In the absence of written information one has to make do with imagination, dreams and deductive techniques of a dubious nature! … (page 562)

and regarding Cartimandua:

We don’t know her tribe, or if she had children, and although far more is known about her life than that of he much more famous contemporary, Boudicca, she is still an enigma.

So, for all that is historically known about Cartimandua I refer the reader to the Roman historians.

For the truth of her life we must consult archaeology and the oracles.

The rest is silence. (page 562)

A couple of years ago I read Barbara Erskine’s book, The Warrior Princess, another time-slip book, which I also thought was too drawn out and would have been better if the plotting had been tighter. I own one more of her books, which I’ve yet to read – Sands of Time, a collection of short stories, described on the back cover as ‘spine-tingling‘ tales all with ‘a touch of the unexpected … suspense, romance, passion, unexpected echoes of the past.’ I hope, because these are short stories, they will be more succinct than the two books I have read.

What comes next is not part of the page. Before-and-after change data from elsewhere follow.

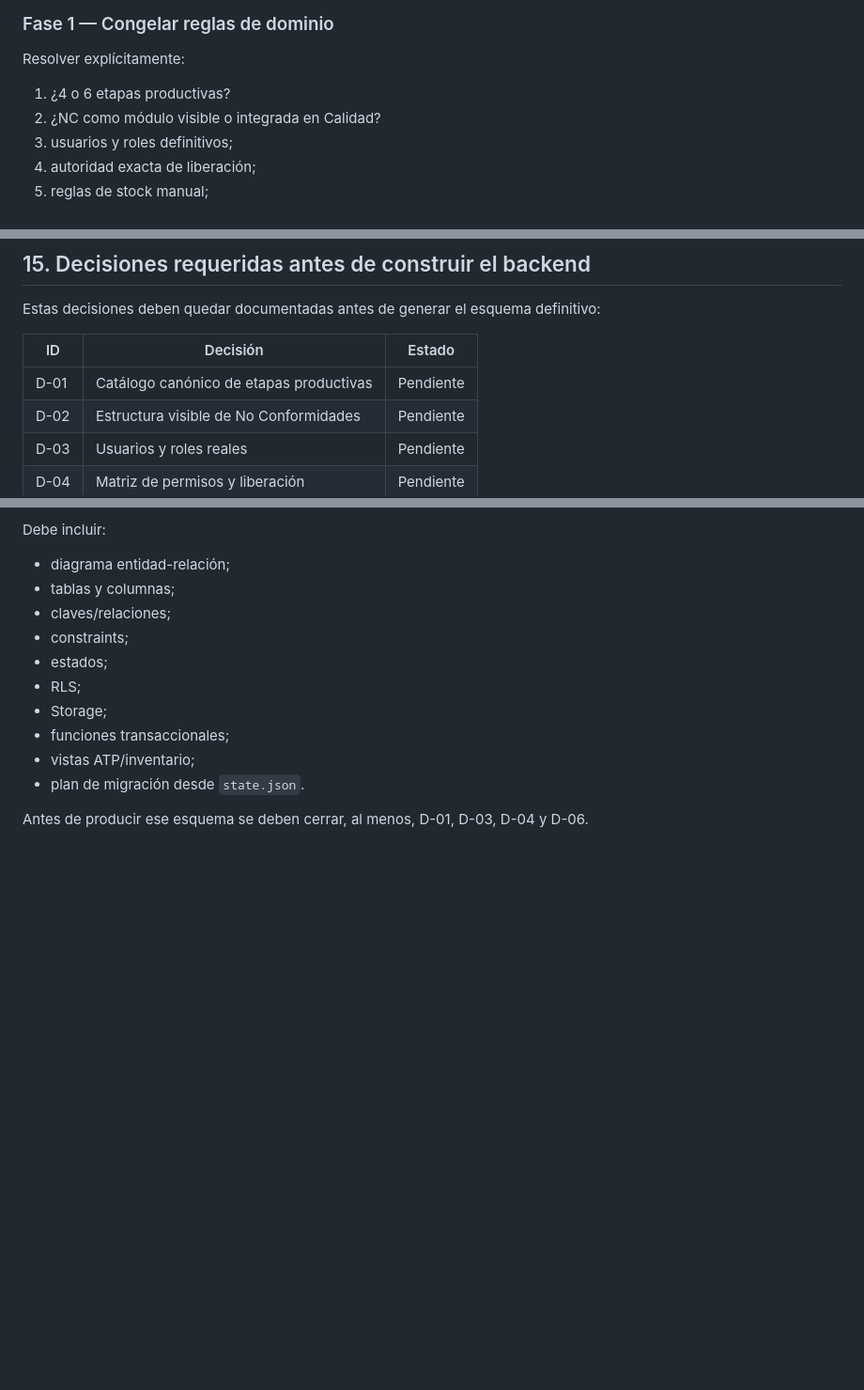
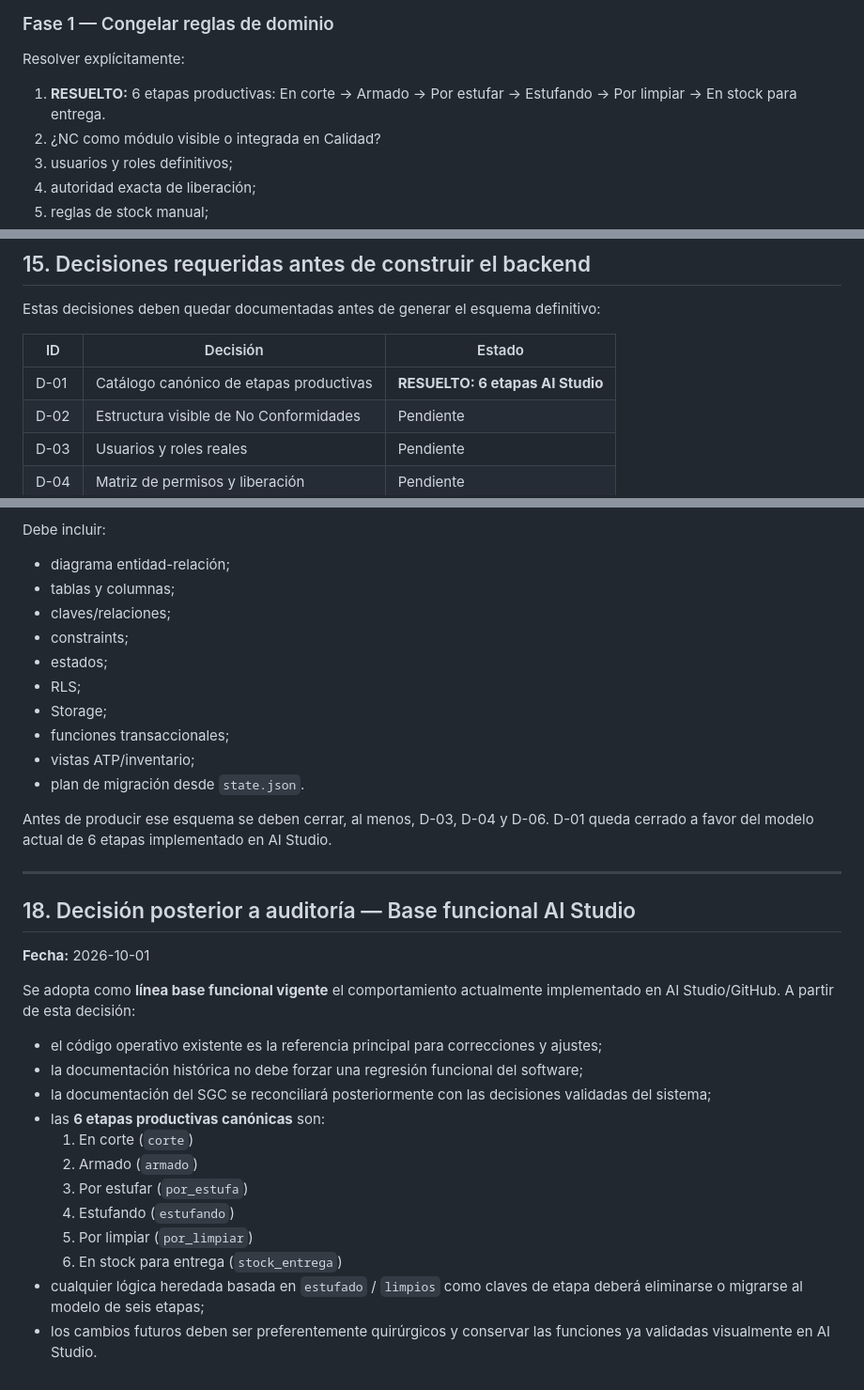
Before and after one commit to SaZu-exe/SGC-CAMPAR-HANDOFF, a Markdown page: docs/architecture/AUDITORIA_ARQUITECTURA_CAMPAR_v1.0.md, 3 parts joined by grey strips. Shown at 94% size. Drawn GitHub-style; blank space fills up the shorter version.

Commit message:
docs: adopt six-stage AI Studio architecture baseline

```diff
--- a/docs/architecture/AUDITORIA_ARQUITECTURA_CAMPAR_v1.0.md
+++ b/docs/architecture/AUDITORIA_ARQUITECTURA_CAMPAR_v1.0.md
@@ -760,7 +760,7 @@ Antes de datos reales:
 ### Fase 1 — Congelar reglas de dominio
 Resolver explícitamente:
 
-1. ¿4 o 6 etapas productivas?
+1. **RESUELTO:** 6 etapas productivas: En corte → Armado → Por estufar → Estufando → Por limpiar → En stock para entrega.
 2. ¿NC como módulo visible o integrada en Calidad?
 3. usuarios y roles definitivos;
 4. autoridad exacta de liberación;
@@ -890,7 +890,7 @@ Estas decisiones deben quedar documentadas antes de generar el esquema definitiv
 
 | ID | Decisión | Estado |
 |---|---|---|
-| D-01 | Catálogo canónico de etapas productivas | Pendiente |
+| D-01 | Catálogo canónico de etapas productivas | **RESUELTO: 6 etapas AI Studio** |
 | D-02 | Estructura visible de No Conformidades | Pendiente |
 | D-03 | Usuarios y roles reales | Pendiente |
 | D-04 | Matriz de permisos y liberación | Pendiente |
@@ -930,4 +930,26 @@ Debe incluir:
 - vistas ATP/inventario;
 - plan de migración desde `state.json`.
 
-Antes de producir ese esquema se deben cerrar, al menos, D-01, D-03, D-04 y D-06.
+Antes de producir ese esquema se deben cerrar, al menos, D-03, D-04 y D-06. D-01 queda cerrado a favor del modelo actual de 6 etapas implementado en AI Studio.
+
+
+---
+
+## 18. Decisión posterior a auditoría — Base funcional AI Studio
+
+**Fecha:** 2026-10-01
+
+Se adopta como **línea base funcional vigente** el comportamiento actualmente implementado en AI Studio/GitHub. A partir de esta decisión:
+
+- el código operativo existente es la referencia principal para correcciones y ajustes;
+- la documentación histórica no debe forzar una regresión funcional del software;
+- la documentación del SGC se reconciliará posteriormente con las decisiones validadas del sistema;
+- las **6 etapas productivas canónicas** son:
+  1. En corte (`corte`)
+  2. Armado (`armado`)
+  3. Por estufar (`por_estufa`)
+  4. Estufando (`estufando`)
+  5. Por limpiar (`por_limpiar`)
+  6. En stock para entrega (`stock_entrega`)
+- cualquier lógica heredada basada en `estufado` / `limpios` como claves de etapa deberá eliminarse o migrarse al modelo de seis etapas;
+- los cambios futuros deben ser preferentemente quirúrgicos y conservar las funciones ya validadas visualmente en AI Studio.
```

This book qualifies for several challenges – Mount To-Be-Read 2013 (it’s been on my shelves for about 4 years), The Historical Fiction Reading ChallengeWhat’s in a Name 6 (in the Fire category) and Once Upon a Time VII (Fantasy).

The Warrior’s Princess by Barbara Erskine: Book Review

Recently, I wanted to read something other than crime fiction, but chose The Warrior’s Princess by Barbara Erskine, which just happens to include a couple of rapes, kidnappings and a murder. However, it’s really a time-slip book, switching between the present day and the first century AD in Rome and Britannia, a mix of historical fiction, fantasy and romance.

It starts dramatically as teacher, Jess is raped in her flat. She has only vague memories of her attacker. She then resigns from teaching and flees to her sister’s house in Wales, which is haunted by a young girl. She becomes interested in discovering more about the girl and her sister, Eigon, the daughters of Caratacus, the king of the Catuvellauni tribe who led the British in their fight against the Romans. He was captured and taken as a prisoner to Rome, together wife his wife and daughter. Actually she becomes obsessed to the point of absurdity, regardless of her own safety, so much so that the past and the present merge in her mind. She travels to Rome to continue her research into Eigon’s life.

There was much I enjoyed in this book – the suspense as Jess gradually begins to remember who her attacker was and the danger she finds herself in both in Wales and Rome were initially gripping.  I also liked the historical references, such as the persecutions of the Christians by Nero, and the Roman and Welsh locations. I remember walking around the Roman Forum imagining what it must have been like so I could identify the picture of ancient Rome that Jess is able to construct.

However, I thought it was too drawn out, and would have been better if the plotting had been tighter. I was also sceptical about the way Jess and Eigon “communicated” through Jess’s dreams and trances. It seemed an artificial way of telling the story. The mix of supernatural and historical however, was quite intriguing even though I had to suspend my disbelief a little too much for my liking and there were too many coincidences and contrivances. Although I thought the ending was rushed and kaleidascoped in comparison with the rest of the book, it did hold my attention to the end.